It is interesting that it works with animals as well as people. I had never thought of that, but it does make sense. If ringing a bell can cause dogs to salivate, then learning that they can be calmer in a situation given a certain association to feeling better after a certain routine is set up does follow. It has been shown that drug addicts can easily overdose if they administer even the normal amount but the situation is different (location, company, etc.) because their body doesn't properly prepare for the "hit." So a positive outcome would be great - get dogs to know that they can be calm, and wean them off of the mood modifying drugs carefully as long as the routine is set up properly. Sounds like another great tool in the animal behaviorist or trainer's toolkit.


(And that issue actually has a few articles that I find to be intriguing, so I'll have to read them as I get time. The journal is full text in the ScienceDirect (Elsevier) database for any of you that work at academic institutions with a subscription to that journal package!)


Thanks for linking to this!

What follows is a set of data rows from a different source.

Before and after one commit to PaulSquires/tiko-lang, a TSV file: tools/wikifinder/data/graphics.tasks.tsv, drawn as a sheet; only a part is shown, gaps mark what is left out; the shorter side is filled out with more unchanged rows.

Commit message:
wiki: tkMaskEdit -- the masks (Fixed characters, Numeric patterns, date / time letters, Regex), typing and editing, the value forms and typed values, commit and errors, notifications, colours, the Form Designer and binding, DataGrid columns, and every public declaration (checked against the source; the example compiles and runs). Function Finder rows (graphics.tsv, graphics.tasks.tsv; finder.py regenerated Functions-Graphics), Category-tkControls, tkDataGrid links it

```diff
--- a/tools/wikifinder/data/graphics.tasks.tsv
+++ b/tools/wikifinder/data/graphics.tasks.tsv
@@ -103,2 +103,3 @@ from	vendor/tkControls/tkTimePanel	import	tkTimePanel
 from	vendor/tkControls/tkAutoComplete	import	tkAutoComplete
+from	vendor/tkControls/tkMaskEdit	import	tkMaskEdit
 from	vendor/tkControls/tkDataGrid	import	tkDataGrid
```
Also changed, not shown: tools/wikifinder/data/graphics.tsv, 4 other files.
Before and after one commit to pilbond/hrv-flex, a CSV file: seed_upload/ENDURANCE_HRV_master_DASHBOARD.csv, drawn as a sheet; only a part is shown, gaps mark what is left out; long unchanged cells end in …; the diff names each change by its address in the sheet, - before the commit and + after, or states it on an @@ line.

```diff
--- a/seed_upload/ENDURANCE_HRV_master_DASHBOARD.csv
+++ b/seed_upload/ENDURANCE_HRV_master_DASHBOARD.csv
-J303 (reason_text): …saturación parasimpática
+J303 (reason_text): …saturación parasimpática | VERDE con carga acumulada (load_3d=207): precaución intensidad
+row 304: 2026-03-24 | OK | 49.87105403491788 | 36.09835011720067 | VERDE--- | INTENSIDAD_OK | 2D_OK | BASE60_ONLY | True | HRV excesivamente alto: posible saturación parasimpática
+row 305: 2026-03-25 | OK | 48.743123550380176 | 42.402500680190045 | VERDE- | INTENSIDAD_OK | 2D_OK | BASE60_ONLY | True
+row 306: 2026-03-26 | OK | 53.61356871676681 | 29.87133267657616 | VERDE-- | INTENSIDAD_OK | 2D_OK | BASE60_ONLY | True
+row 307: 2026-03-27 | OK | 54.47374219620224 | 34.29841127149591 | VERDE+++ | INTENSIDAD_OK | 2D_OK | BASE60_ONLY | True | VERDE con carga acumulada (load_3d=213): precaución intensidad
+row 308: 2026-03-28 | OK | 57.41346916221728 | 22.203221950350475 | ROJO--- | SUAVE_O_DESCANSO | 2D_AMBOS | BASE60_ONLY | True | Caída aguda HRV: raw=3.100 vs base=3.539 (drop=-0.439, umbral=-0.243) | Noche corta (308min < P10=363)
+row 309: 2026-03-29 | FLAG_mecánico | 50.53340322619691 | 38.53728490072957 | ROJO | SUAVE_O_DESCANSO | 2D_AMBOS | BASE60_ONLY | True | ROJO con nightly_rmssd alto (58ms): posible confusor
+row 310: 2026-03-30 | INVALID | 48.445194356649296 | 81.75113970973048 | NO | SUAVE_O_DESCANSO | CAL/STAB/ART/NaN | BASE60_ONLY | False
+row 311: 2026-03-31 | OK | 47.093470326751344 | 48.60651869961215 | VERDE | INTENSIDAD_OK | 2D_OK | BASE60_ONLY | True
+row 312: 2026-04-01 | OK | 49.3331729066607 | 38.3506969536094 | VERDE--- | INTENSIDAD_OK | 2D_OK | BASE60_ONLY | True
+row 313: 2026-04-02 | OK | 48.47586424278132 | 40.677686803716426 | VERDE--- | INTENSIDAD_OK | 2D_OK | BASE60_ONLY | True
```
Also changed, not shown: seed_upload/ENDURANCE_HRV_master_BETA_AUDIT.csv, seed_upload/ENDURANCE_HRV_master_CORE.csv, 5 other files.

I used to read her blog all the time but have wandered away from it these past few months.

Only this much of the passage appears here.